What is expected
Copy every entry exactly as it reads and exclude whatever pictures appear.

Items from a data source
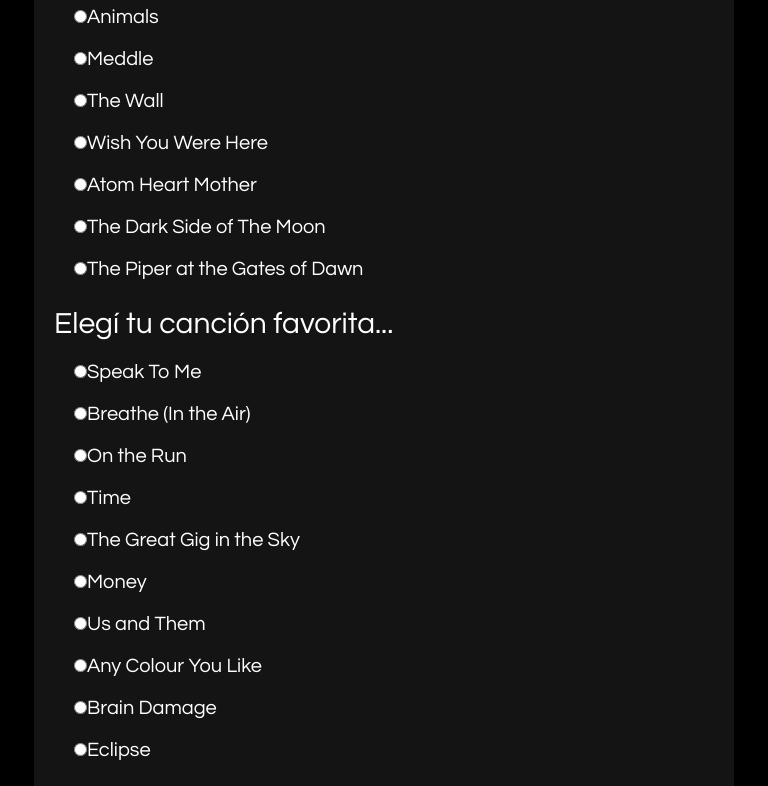
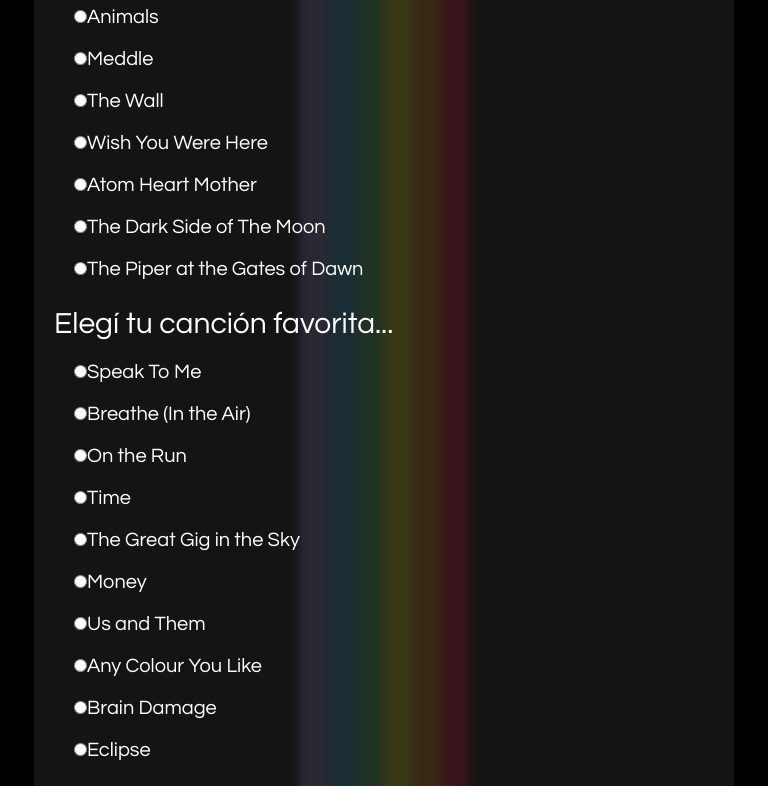
Before and after one commit to manuelAgustinRodriguezGarcia/PF-rodriguezGarcia, a website: page pages/contacto.html in a window 768 px wide. Shown: the part 623-1409 px from the top of the page. Drawn offline with nearby package versions, Linux system fonts and the light colour scheme.

Commit message:
Cambie el fondo de Contacto en medida de tablet

```diff
--- a/sass/layout/mediaqueries.scss
+++ b/sass/layout/mediaqueries.scss
@@ -627,7 +627,7 @@
   }
   //tablet-contacto
   .fondo-contacto-fixed {
-    background-image: none;
+    background-image: url('../img/fondo-pinkFloyd-mobile.png');
     display: flex;
     flex-direction: column;
     align-items: center;
```
Also changed, not shown: css/styles.css.
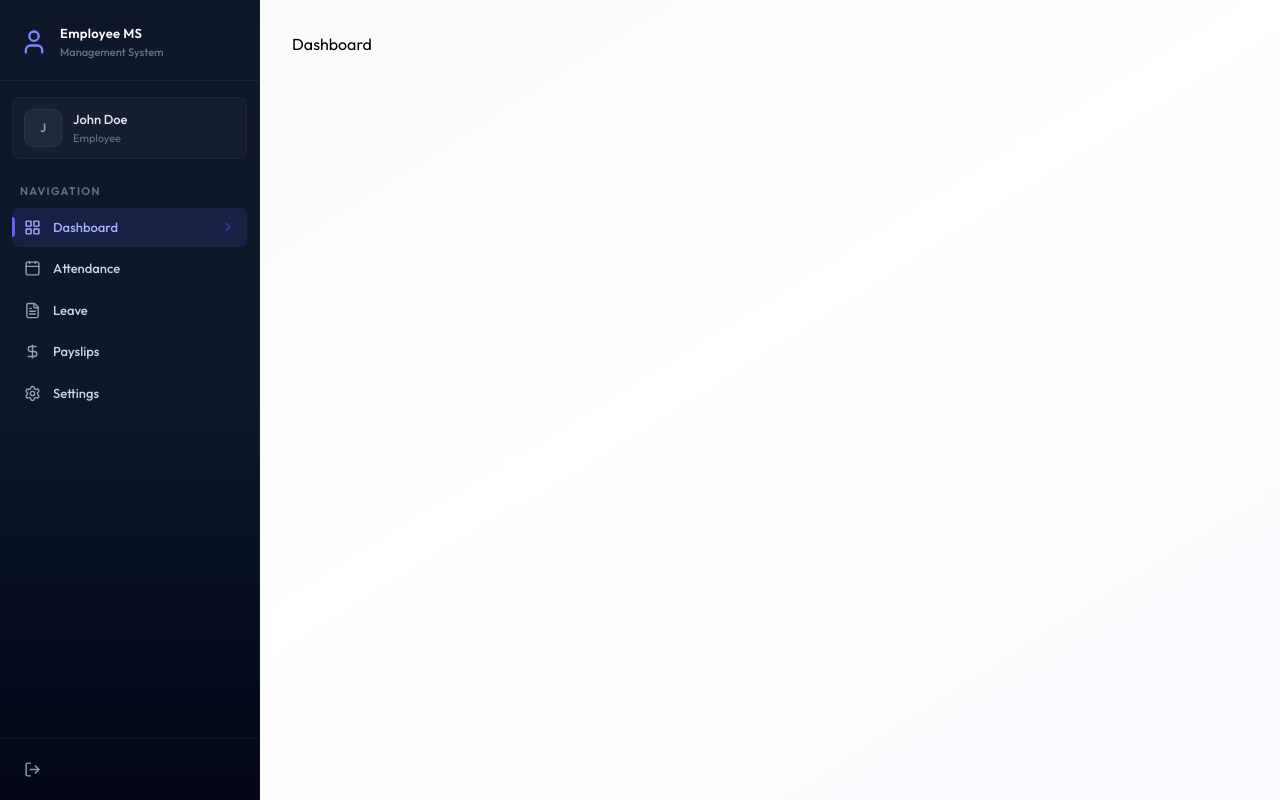
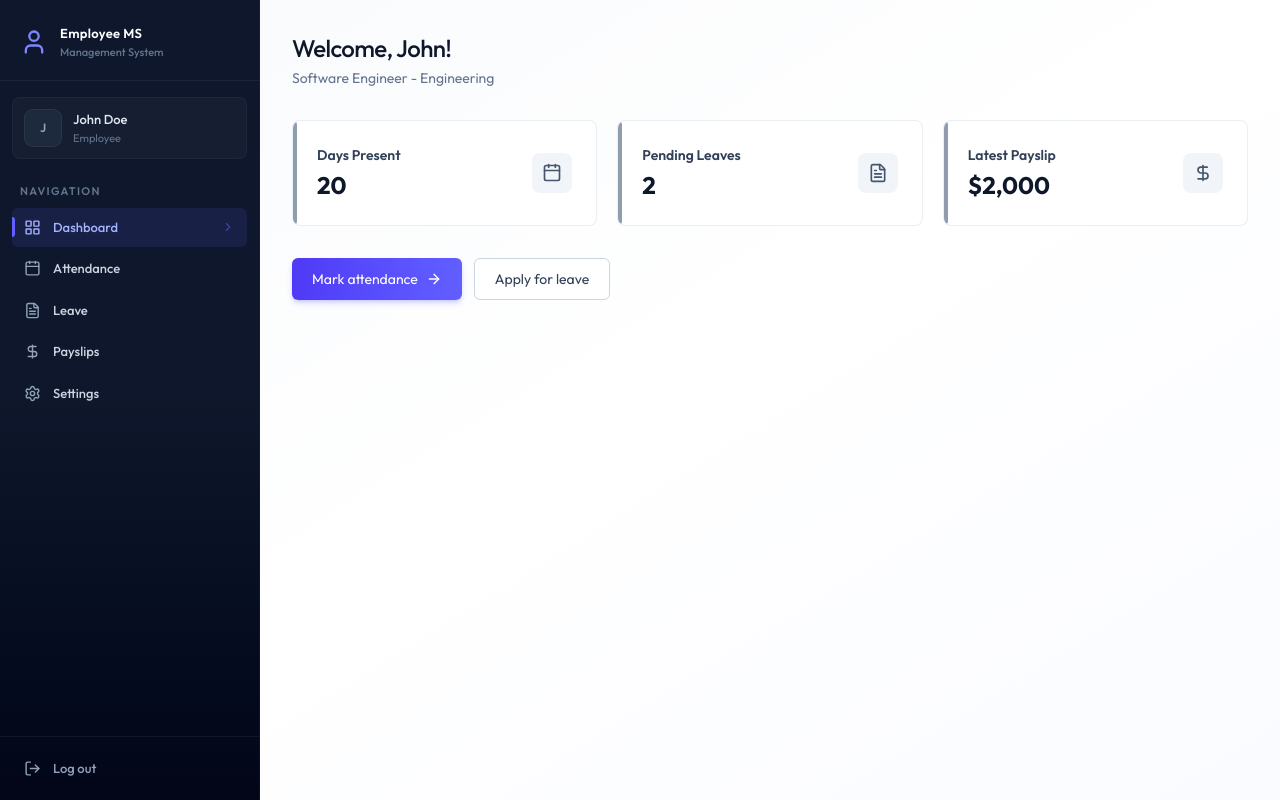
Before and after one commit to limon43633/EMS-Project-client, a React (Vite) app: page /dashboard in a window 1280 px wide. Built offline with nearby package versions, Linux system fonts and the light colour scheme.

Commit message:
added dashboard employee role

```diff
--- /dev/null
+++ b/src/components/AdminDashboard.jsx
@@ -0,0 +1,11 @@
+import React from 'react';
+
+const AdminDashboard = () => {
+    return (
+        <div>
+
+        </div>
+    );
+};
+
+export default AdminDashboard;
--- /dev/null
+++ b/src/components/EmployeeDashboard.jsx
@@ -0,0 +1,66 @@
+import React from 'react';
+import { ArrowRightIcon, Calendar, DollarSignIcon, FileTextIcon } from 'lucide-react';
+import { Link } from 'react-router-dom';
+
+const EmployeeDashboard = ({data}) => {
+    const emp = data.employee;
+
+    const cards = [
+        {
+            icon: Calendar,
+            value: data.currentMonthAttendance,
+            title: "Days Present",
+            subtitle: "This month",
+        },
+        {
+            icon: FileTextIcon,
+            value: data.pendingLeaves,
+            title: "Pending Leaves",
+            subtitle: "Awaiting approval",
+        },
+        {
+            icon: DollarSignIcon,
+            value: data.latestPayslip ? `$${data.latestPayslip.netSalary?.toLocaleString() }` : "N/A",
+            title: "Latest Payslip",
+            subtitle: "Most recent payout",
+        },
+    ]
+
+    return (
+        <div className='animate-fade-in '>
+            {/* Header */}
+            <div className='page-header'>
+                <h1 className='page-title'>Welcome, {emp?.firstName}!</h1>
+                <p className='page-subtitle'>
+                    {emp?.position} - {emp?.department || "No Department"}
+                </p>
+            </div>
+            {/* Stats cards */}
+            <div className='grid grid-cols-1 sm:grid-cols-3 gap-4 sm:gap-5 mb-8'>
+                {cards.map((card, index) => (
+                    <div key={index} className='card card-hover p-5 sm:p-6 relative overflow-hidden group flex items-center justify-between'>
+                        <div>
+                            <div className='absolute left-0 top-0 bottom-0 w-1 rounded-r-full bg-slate-500/70 group-hover:bg-indigo-500/70'/>
+                            <p className='text-sm font-semibold text-slate-700 '>{card.title}</p>
+                            <p className='text-2xl font-bold text-slate-900 mt-1'>{card.value}</p>
+                        </div>
+                        <card.icon className='size-10 p-2.5 rounded-lg bg-slate-100 text-slate-600 group-hover:bg-indigo-50 group-hover:text-indigo-600 transition-colors'/>
+                    </div>
+                ))}
+            </div>
+
+                <div className='flex flex-col sm:flex-row gap-3'>
+                    <Link to='/attendance' className='btn-primary text-center inline-flex items-center justify-center gap-2'>
+                        Mark attendance <ArrowRightIcon className='w-4 h-4' />
+                    </Link>
+
+                    <Link to='/leave' className='btn-secondary text-center'>
+                        Apply for leave
+                    </Link>
+                </div>
+
+        </div>
+    );
+};
+
+export default EmployeeDashboard;
--- /dev/null
+++ b/src/components/Loading.jsx
@@ -0,0 +1,11 @@
+
+
+const Loading = () => {
+    return (
+        <div className='flex justify-center h-screen items-center'>
+            <div className='animate-spin size-8 border-2 border-indigo-600 border-t-transparent rounded-full'/>
+        </div>
+    );
+};
+
+export default Loading;
--- a/src/components/Sidebar.jsx
+++ b/src/components/Sidebar.jsx
@@ -97,7 +97,7 @@
             <div className='p-3 border-t border-white/6'>
                 <button onClick={handleLogout} className='flex items-center gap-3 w-full px-3 py-2.5 rounded-md text-[13px] font-medium text-slate-400 hover:text-rose-400 hover:bg-rose-500/8 transition-all duration-150'>
                     <LogOutIcon className='w-[17px] h-[17px]' />
-                    <span></span>
+                    <span>Log out</span>
                 </button>
             </div>
 
--- a/src/index.css
+++ b/src/index.css
@@ -22,7 +22,7 @@
             active:scale-[0.98];
     }
     .btn-secondary {
-        @apply bg-white text-slate-700 border border-slate-200 px-5 py-2.5 rounded-md text-sm
+        @apply bg-white text-slate-700 border border-slate-300 px-5 py-2.5 rounded-md text-sm
             hover:bg-slate-50 hover:border-slate-300 transition-all duration-200;
     }
 
--- a/src/pages/Dashboard.jsx
+++ b/src/pages/Dashboard.jsx
@@ -1,11 +1,34 @@
+import { useEffect, useState } from "react";
+import { dummyEmployeeDashboardData } from "../assets/assets";
+import Loading from "../components/Loading";
+import EmployeeDashboard from "../components/EmployeeDashboard";
 
 
 const Dashboard = () => {
-    return (
-        <div>
-            Dashboard
-        </div>
-    );
+
+    const [data, setData] = useState(null);
+    const [loading, setLoading] = useState(true);
+
+    useEffect(()=>{
+        setData(dummyEmployeeDashboardData);
+        setTimeout(()=>{
+            setLoading(false);
+        },1000)
+    },[])
+
+    if(loading) return <Loading />
+    if(!data) return <p className="text-center text-slate-500 py-12">Failed to load data</p>
+
+    if(data.role === 'ADMIN') {
+        return <div>admin dashboard</div>
+    }else{
+        return <EmployeeDashboard data={data} />
+    }
+
+
+
+
+
 };
 
 export default Dashboard;
```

Solution to this problem
Before and after one commit to manuelAgustinRodriguezGarcia/PF-rodriguezGarcia, a website: page pages/contacto.html in a window 768 px wide. Shown: the part 623-1409 px from the top of the page. Drawn offline with nearby package versions, Linux system fonts and the light colour scheme.

Commit message:
Cambie el fondo de Contacto en medida de tablet

```diff
--- a/sass/layout/mediaqueries.scss
+++ b/sass/layout/mediaqueries.scss
@@ -627,7 +627,7 @@
   }
   //tablet-contacto
   .fondo-contacto-fixed {
-    background-image: none;
+    background-image: url('../img/fondo-pinkFloyd-mobile.png');
     display: flex;
     flex-direction: column;
     align-items: center;
```
Also changed, not shown: css/styles.css.
Before and after one commit to limon43633/EMS-Project-client, a React (Vite) app: page /dashboard in a window 1280 px wide. Built offline with nearby package versions, Linux system fonts and the light colour scheme.

Commit message:
added dashboard employee role

```diff
--- /dev/null
+++ b/src/components/AdminDashboard.jsx
@@ -0,0 +1,11 @@
+import React from 'react';
+
+const AdminDashboard = () => {
+    return (
+        <div>
+
+        </div>
+    );
+};
+
+export default AdminDashboard;
--- /dev/null
+++ b/src/components/EmployeeDashboard.jsx
@@ -0,0 +1,66 @@
+import React from 'react';
+import { ArrowRightIcon, Calendar, DollarSignIcon, FileTextIcon } from 'lucide-react';
+import { Link } from 'react-router-dom';
+
+const EmployeeDashboard = ({data}) => {
+    const emp = data.employee;
+
+    const cards = [
+        {
+            icon: Calendar,
+            value: data.currentMonthAttendance,
+            title: "Days Present",
+            subtitle: "This month",
+        },
+        {
+            icon: FileTextIcon,
+            value: data.pendingLeaves,
+            title: "Pending Leaves",
+            subtitle: "Awaiting approval",
+        },
+        {
+            icon: DollarSignIcon,
+            value: data.latestPayslip ? `$${data.latestPayslip.netSalary?.toLocaleString() }` : "N/A",
+            title: "Latest Payslip",
+            subtitle: "Most recent payout",
+        },
+    ]
+
+    return (
+        <div className='animate-fade-in '>
+            {/* Header */}
+            <div className='page-header'>
+                <h1 className='page-title'>Welcome, {emp?.firstName}!</h1>
+                <p className='page-subtitle'>
+                    {emp?.position} - {emp?.department || "No Department"}
+                </p>
+            </div>
+            {/* Stats cards */}
+            <div className='grid grid-cols-1 sm:grid-cols-3 gap-4 sm:gap-5 mb-8'>
+                {cards.map((card, index) => (
+                    <div key={index} className='card card-hover p-5 sm:p-6 relative overflow-hidden group flex items-center justify-between'>
+                        <div>
+                            <div className='absolute left-0 top-0 bottom-0 w-1 rounded-r-full bg-slate-500/70 group-hover:bg-indigo-500/70'/>
+                            <p className='text-sm font-semibold text-slate-700 '>{card.title}</p>
+                            <p className='text-2xl font-bold text-slate-900 mt-1'>{card.value}</p>
+                        </div>
+                        <card.icon className='size-10 p-2.5 rounded-lg bg-slate-100 text-slate-600 group-hover:bg-indigo-50 group-hover:text-indigo-600 transition-colors'/>
+                    </div>
+                ))}
+            </div>
+
+                <div className='flex flex-col sm:flex-row gap-3'>
+                    <Link to='/attendance' className='btn-primary text-center inline-flex items-center justify-center gap-2'>
+                        Mark attendance <ArrowRightIcon className='w-4 h-4' />
+                    </Link>
+
+                    <Link to='/leave' className='btn-secondary text-center'>
+                        Apply for leave
+                    </Link>
+                </div>
+
+        </div>
+    );
+};
+
+export default EmployeeDashboard;
--- /dev/null
+++ b/src/components/Loading.jsx
@@ -0,0 +1,11 @@
+
+
+const Loading = () => {
+    return (
+        <div className='flex justify-center h-screen items-center'>
+            <div className='animate-spin size-8 border-2 border-indigo-600 border-t-transparent rounded-full'/>
+        </div>
+    );
+};
+
+export default Loading;
--- a/src/components/Sidebar.jsx
+++ b/src/components/Sidebar.jsx
@@ -97,7 +97,7 @@
             <div className='p-3 border-t border-white/6'>
                 <button onClick={handleLogout} className='flex items-center gap-3 w-full px-3 py-2.5 rounded-md text-[13px] font-medium text-slate-400 hover:text-rose-400 hover:bg-rose-500/8 transition-all duration-150'>
                     <LogOutIcon className='w-[17px] h-[17px]' />
-                    <span></span>
+                    <span>Log out</span>
                 </button>
             </div>
 
--- a/src/index.css
+++ b/src/index.css
@@ -22,7 +22,7 @@
             active:scale-[0.98];
     }
     .btn-secondary {
-        @apply bg-white text-slate-700 border border-slate-200 px-5 py-2.5 rounded-md text-sm
+        @apply bg-white text-slate-700 border border-slate-300 px-5 py-2.5 rounded-md text-sm
             hover:bg-slate-50 hover:border-slate-300 transition-all duration-200;
     }
 
--- a/src/pages/Dashboard.jsx
+++ b/src/pages/Dashboard.jsx
@@ -1,11 +1,34 @@
+import { useEffect, useState } from "react";
+import { dummyEmployeeDashboardData } from "../assets/assets";
+import Loading from "../components/Loading";
+import EmployeeDashboard from "../components/EmployeeDashboard";
 
 
 const Dashboard = () => {
-    return (
-        <div>
-            Dashboard
-        </div>
-    );
+
+    const [data, setData] = useState(null);
+    const [loading, setLoading] = useState(true);
+
+    useEffect(()=>{
+        setData(dummyEmployeeDashboardData);
+        setTimeout(()=>{
+            setLoading(false);
+        },1000)
+    },[])
+
+    if(loading) return <Loading />
+    if(!data) return <p className="text-center text-slate-500 py-12">Failed to load data</p>
+
+    if(data.role === 'ADMIN') {
+        return <div>admin dashboard</div>
+    }else{
+        return <EmployeeDashboard data={data} />
+    }
+
+
+
+
+
 };
 
 export default Dashboard;
```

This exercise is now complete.